If the stars align, the tau Herculids meteor shower could bring a dazzling show to Vancouver skies on Monday, May 30.
It’s unclear if it will actually materialize, but if it does, it will peak just as Vancouver slips into twilight around 10 p.m., according to Marley Leacock, an astronomer at the HR MacMillian Space Center.
“Once the moon sets around 10:50 p.m., it will be easier to see,” she says. “If it’s as bright as they say, there will be meteors all night.”
So why the uncertainty? Leacock explains that the comet (Schwassmann-Wachmann 3) that produces the debris needed for such a shower hasn’t been easily observed since a 1995 breakup event. That makes it difficult to estimate the density and positioning of the debris stream that forms the meteorites. Without those two key factors, it’s difficult to determine the intensity of a meteor shower.
Still, astronomers are excited by the clumps of debris they’ve seen, sparking debate about the possibility of a meteor storm on par with the legendary Leonids of 1966, when thousands of meteors fell every minute. Everything has to line up correctly.
And we won’t know if that happened until, well, it does.
Andrew Ferreira of the Royal Astronomical Society of Canada in Vancouver encourages stargazers to look skyward despite the ambiguity.
“Whether it’s a storm or a drip, it’s always a good time. I am glad to see an increased interest in astronomy,” she says.
To find the radiant, where meteors seem to come from, draw an imaginary arc from the handle of the Big Dipper to Arcturus, the first bright star you’ll come to. Any shooting stars will appear halfway between those two points.
Current cloud cover forecasts look favorably clear for that evening, a must to watch for the event. Leacock recommends staying up to date on the forecast at cleardarksky.com.
“If the weather holds up, I’ll take a pick! It would be very exciting if we had a meteor storm,” she says.
Sky watchers should choose to travel as far away from city lights as possible to avoid light pollution that will obscure the clarity of celestial bodies.
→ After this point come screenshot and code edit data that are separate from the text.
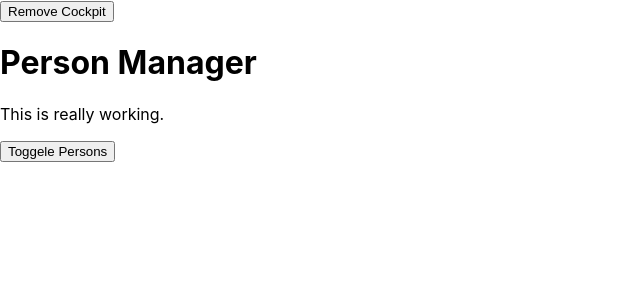
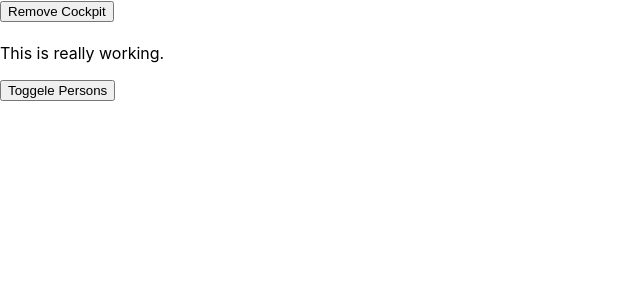
Before and after one commit to bhagat9198/reactComplete, a React app: page / in a window 1280 px wide. Shown: the top 300 px of the page, without its empty margins (0-640 px from the left). Built offline with nearby package versions, Linux system fonts and the light colour scheme.

Commit message:
7.23. Another Form of HOCs

```diff
--- a/src/Components/Cockpit/Cockpit.js
+++ b/src/Components/Cockpit/Cockpit.js
@@ -6,9 +6,9 @@ const Cockpit = (props) => {
   useEffect(() => {
     console.log('[Cockpit.js] useEffect');
 
-    setTimeout(() => {
-      alert('Data saved to cloud');
-    }, 1000);
+    // setTimeout(() => {
+    //   alert('Data saved to cloud');
+    // }, 1000);
 
     return () => {
       console.log('[Cockpit.js] cleanup work in useEffect ');
--- a/src/Containers/App.js
+++ b/src/Containers/App.js
@@ -3,8 +3,14 @@ import classes from './App.css';
 import Persons from '../components/Persons/Persons';
 import Cockpit from '../components/Cockpit/Cockpit';
 
-// using hoc 'WithClass'
-import WithClass from '../hoc/WithClass';
+// we dont have WithClass component.
+// import WithClass from '../hoc/withClass';
+
+// importing Auxilliary hoc
+import Auxillary from '../hoc/Auxilliary';
+// importing the function
+import withClass from '../hoc/withClass';
+
 
 class App extends Component {
   constructor(props) {
@@ -88,10 +94,11 @@ class App extends Component {
     }
 
     return (
-      // here we are wrapping all our child elements in 'div'. as we have imported 'WithClass' hoc, we will use that.
-      // <div className={classes.App}>
+      // WithClass is no more component, its a function
+      // <WithClass classes={classes.App}>
 
-      <WithClass classes={classes.App}>
+      // now we have adjustent elements, thus wrapping all the child elements with Auxillary component.
+      <Auxillary>
         <button onClick={() => {
           this.setState({
             showCockpit: false
@@ -107,9 +114,17 @@ class App extends Component {
           />
         ) : null  }
         {persons}
-      </WithClass>
+      </Auxillary>
     );
   }
 }
 
-export default App;
+// withClass id hoc which accepts 2 args, component and classname
+// export default App;
+
+export default withClass(App, classes.App);
+
+
+// when to use which method (According to me)
+  // 1method : when u want to manulplate the styling or html in jsx
+  // 2method : when u want to add some logic like error checking, etc.
--- a/src/hoc/WithClass.js
+++ b/src/hoc/WithClass.js
@@ -1,15 +1,34 @@
-// we will use JSX, hence importing react
+// 1st mmethod
+// import React from 'react';
+// const WithClass = props => (
+//   <div className={props.classes}>
+//     {props.children}
+//   </div>
+// )
+// export default WithClass;
+
+
+// 2nd method:
+  // in this we will not return the functional component.
+  // we will use regular(normal) JS which will 2 args (but it can take as many you want. according our need we will take 2 args)
+    // 1st arg: Component and hence arg name will be capatilized
+    // 2arg: name of a class. 'className' is just arg, its not a keyword as we function, not JSX.
 import React from 'react';
 
-// there is no body of the function hence we are not putting '{}'.
-// as we are directly returning JSX, hence putting '()'
-const WithClass = props => (
-  // 'props.classes' : 'classes' is just a property which we will receive while using this component.
-  // in our case in 'App.js' we have passed the property 'classes
-    // classes={classes.App}
-  <div className={props.classes}>
-    {props.children}
-  </div>
-)
+// WithClass => withClass
+const withClass = (WrappedComponent, className) => {
+  // in function body, we will return functional component , ie JSX
+  return props => (
+    // className on LHS : keyword
+    //  className on RHS :  arg passed by function
+    <div className={className}>
+      <WrappedComponent></WrappedComponent>
+    </div>
+  )
+}
 
-export default WithClass;
+// now, its is just a function which is returning functional component but itself is is not a functional component. hence changing the way we are exporting and file name.
+// export default WithClass;
+
+// only components names are captailized and its not component. thus lowercase name
+export default withClass;
```
Also changed, not shown: zznotes.txt.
While this works best in more remote locations, any location that has a higher elevation will also provide more ideal viewing conditions.
with files of elana shepert